As several dangerous fires rage in California, fire authorities are investigating: Is the fire a result of natural causes (such as a lightning strike), or an external accident or negligence (for instance, a downed power line), or is the fire a result of an intentional act? If a fire is started by an intentional act, it is the crime of arson(Penal Code section 451). If the fire is started by an act of negligence or recklessness, it is a form of criminal arson (Penal Code section 452) that is not punished as severely as intentional arson, although it can become a much more serious crime if someone is injured or dies as a result of the fire. Whether the fire is intentionally set or is a result of negligence, the act of arson always carries with it the hazard that the fire will injure or kill someone.
You probably remember the Holy Fire in Cleveland National Forest last year.

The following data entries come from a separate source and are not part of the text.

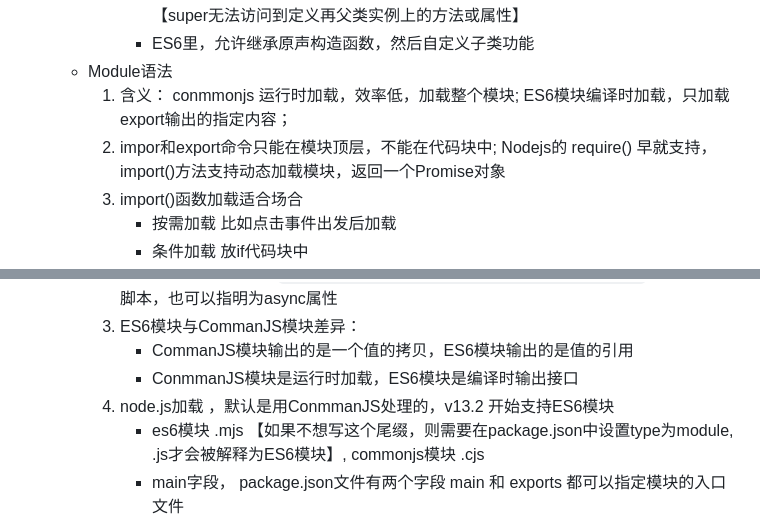
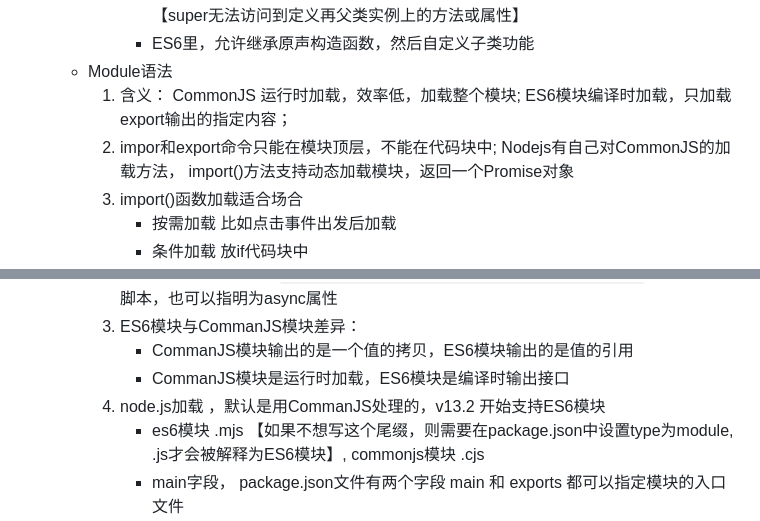
Before and after one commit to HuaBingSen/StudyDeeply, a Markdown page: stage01/JavsScriptES6.md, 2 parts joined by grey strips. Drawn GitHub-style.

Commit message:
修改错误单词

```diff
--- a/stage01/JavsScriptES6.md
+++ b/stage01/JavsScriptES6.md
@@ -396,8 +396,8 @@
             - super作为对象时，在普通方法中，指向父类的原型对象，在静态方法中指向父类 【super无法访问到定义再父类实例上的方法或属性】
             - ES6里，允许继承原声构造函数，然后自定义子类功能
     - Module语法
-        1. 含义： conmmonjs 运行时加载，效率低，加载整个模块; ES6模块编译时加载，只加载export输出的指定内容；
-        2. impor和export命令只能在模块顶层，不能在代码块中;   Nodejs的 require() 早就支持， import()方法支持动态加载模块，返回一个Promise对象
+        1. 含义： CommonJS 运行时加载，效率低，加载整个模块; ES6模块编译时加载，只加载export输出的指定内容；
+        2. impor和export命令只能在模块顶层，不能在代码块中;   Nodejs有自己对CommonJS的加载方法， import()方法支持动态加载模块，返回一个Promise对象
         3. import()函数加载适合场合
             - 按需加载  比如点击事件出发后加载
             - 条件加载  放if代码块中
@@ -409,8 +409,8 @@
         2. 浏览器加载ES6模块，`<script type="module" src="./foo.js"></script>`  等同于defer脚本，也可以指明为async属性
         3. ES6模块与CommanJS模块差异：
             - CommanJS模块输出的是一个值的拷贝，ES6模块输出的是值的引用
-            - ConmmanJS模块是运行时加载，ES6模块是编译时输出接口
-        4. node.js加载 ，默认是用ConmmanJS处理的，v13.2 开始支持ES6模块
+            - CommanJS模块是运行时加载，ES6模块是编译时输出接口
+        4. node.js加载 ，默认是用CommanJS处理的，v13.2 开始支持ES6模块
             - es6模块 .mjs 【如果不想写这个尾缀，则需要在package.json中设置type为module, .js才会被解释为ES6模块】, commonjs模块 .cjs
             - main字段， package.json文件有两个字段 main 和 exports 都可以指定模块的入口文件
             - exports字段优先级 高于 main字段
```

In that historic fire, over 23 thousand acres spanning Riverside and Orange Counties burned and 18 structures were destroyed. The Holy Fire is alleged to have been started by a man who is charged with intentionally starting fires in areas around cabins in Holy Jim Canyon, where he also lived. Reportedly, he had ongoing feuds with folks in neighboring cabins. He may have only intended to disturb (or destroy) his neighbor’s cabins, not to burn 23 thousand acres of forest land, but because his act of starting the fires was (allegedly) intentional, he is charged with intentionally setting the Holy Fire. He in being held in Orange County jail on $1-million bail awaiting jury trial. If someone had died as a consequence of the fire, he would also face murderor manslaughtercharges.
And that is just what the California Attorney General has advised if Pacific Gas & Electric is found responsible for the Paradise Fire in 2018. Eighty-six lives were lost in the Paradise Fire. PG&E didn’t intentionally start those fires, but the allegations are that the fires were started by PG&E’s “reckless operation” of power equipment. You might wonder how a company could be charged with murder. It does seem unlikely, but it has happened before. Those old enough to remember, may recall the Ford Pinto explosion that killed three people in Indiana. It was claimed that Ford was negligent in its design of the vehicle’s gas tank, causing the explosion. Ford Motor Co. was indicted by the Indiana Grand Jury on three counts of reckless homicide. Ultimately, Ford was acquitted after a jury trial.